• _EXERCISE REQUIREMENTS_:
Identify each line below containing the string "markers" and copy it.

• _RECORD EXTRACTS_:

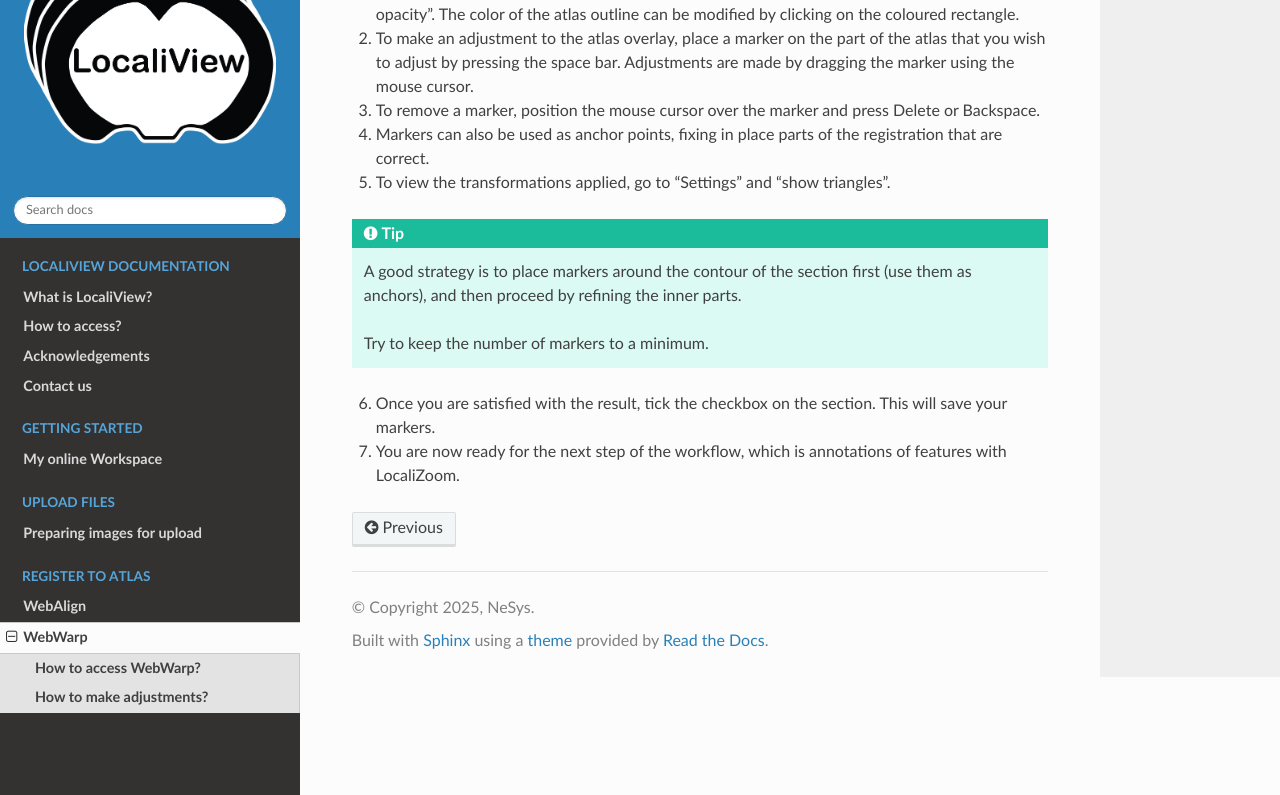
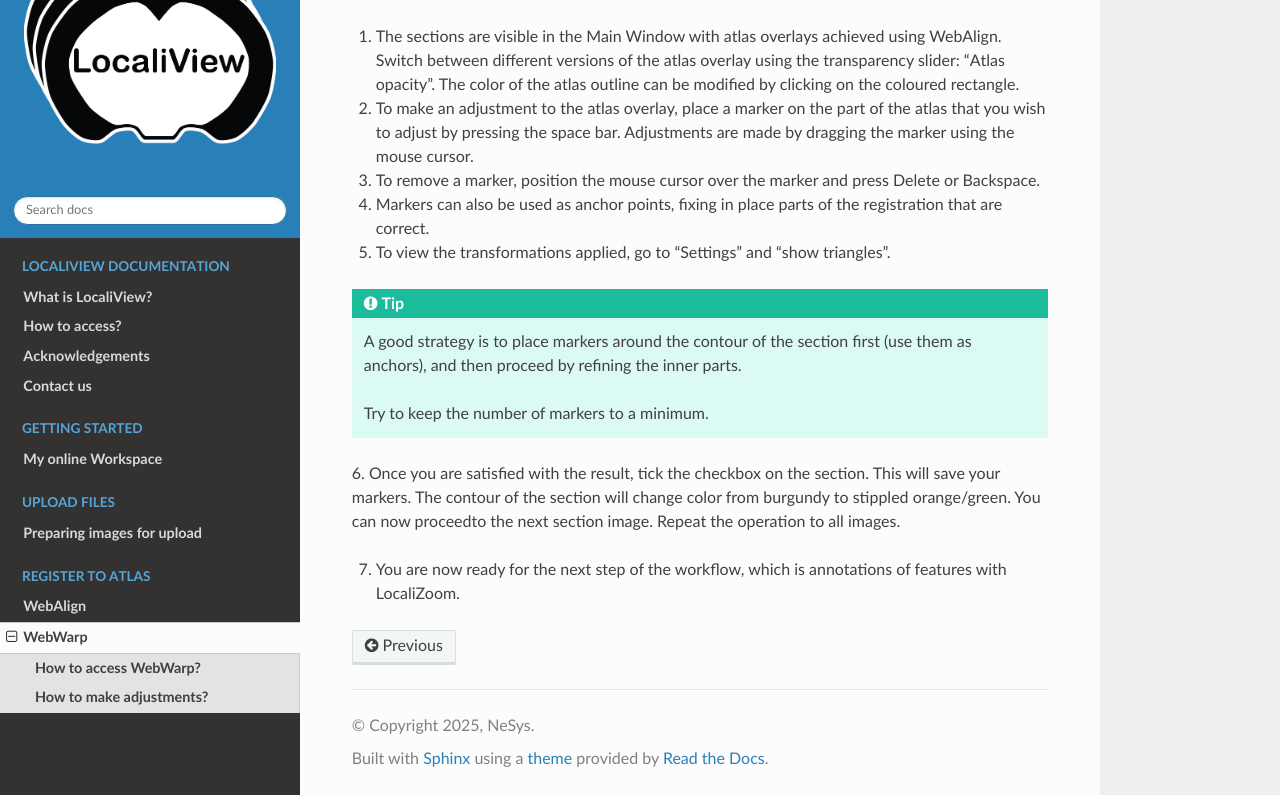
Before and after one commit to Neural-Systems-at-UIO/LocaliView, a Sphinx documentation site: the page built from Docs/WebWarp.rst, in a window 1280 px wide and 900 px high, scrolled down 819 px, cut to the strip 105-900 px from the top of the window. Built offline with Sphinx 7.4.7 and the Read the Docs theme 3.1.0, drawn with Linux system fonts in a browser that asks for light colours; pages that are not in the unit, such as notebooks, are missing from menus.

Commit message:
Update WebWarp.rst

```diff
--- a/Docs/WebWarp.rst
+++ b/Docs/WebWarp.rst
@@ -12,7 +12,7 @@
 
 In your project, Open WebWarp by selecting "Continue to WebWarp" or from the top tools bar.
 
-.. image:: images/navigate_to_apps2.png
+.. image:: images/Navigate_to_apps2.png
 
 **How to make adjustments?**
 ---------------------------
@@ -28,6 +28,7 @@
 
  Try to keep the number of markers to a minimum.
 
-6. Once you are satisfied with the result, tick the checkbox on the section. This will save your markers.
+6. Once you are satisfied with the result, tick the checkbox on the section. This will save your markers. The contour of the section will change color from burgundy to stippled orange/green.
+You can now proceedto the next section image. Repeat the operation to all images.
 
 7. You are now ready for the next step of the workflow, which is annotations of features with LocaliZoom.
```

• _COMPLETED EXERCISE_:
  Try to keep the number of markers to a minimum.
-6. Once you are satisfied with the result, tick the checkbox on the section. This will save your markers.
+6. Once you are satisfied with the result, tick the checkbox on the section. This will save your markers. The contour of the section will change color from burgundy to stippled orange/green.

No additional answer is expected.